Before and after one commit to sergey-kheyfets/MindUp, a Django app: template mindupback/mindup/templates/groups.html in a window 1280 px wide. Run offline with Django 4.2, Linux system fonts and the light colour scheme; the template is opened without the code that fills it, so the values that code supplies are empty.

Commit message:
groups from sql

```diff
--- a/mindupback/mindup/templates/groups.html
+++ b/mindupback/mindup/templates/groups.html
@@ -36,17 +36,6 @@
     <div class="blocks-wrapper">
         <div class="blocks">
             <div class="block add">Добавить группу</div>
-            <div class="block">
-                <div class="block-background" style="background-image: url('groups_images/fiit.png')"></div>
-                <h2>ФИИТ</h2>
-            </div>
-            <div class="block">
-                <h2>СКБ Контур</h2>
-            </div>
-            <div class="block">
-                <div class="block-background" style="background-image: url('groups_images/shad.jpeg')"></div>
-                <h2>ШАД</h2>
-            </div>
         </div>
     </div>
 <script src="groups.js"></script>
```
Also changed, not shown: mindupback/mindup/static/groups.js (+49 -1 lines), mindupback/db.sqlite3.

Try it:
Copy out every line of the material above that contains the string "class".

Response:
     <div class="blocks-wrapper">
         <div class="blocks">
             <div class="block add">Добавить группу</div>
-            <div class="block">
-                <div class="block-background" style="background-image: url('groups_images/fiit.png')"></div>
-            <div class="block">
-            <div class="block">
-                <div class="block-background" style="background-image: url('groups_images/shad.jpeg')"></div>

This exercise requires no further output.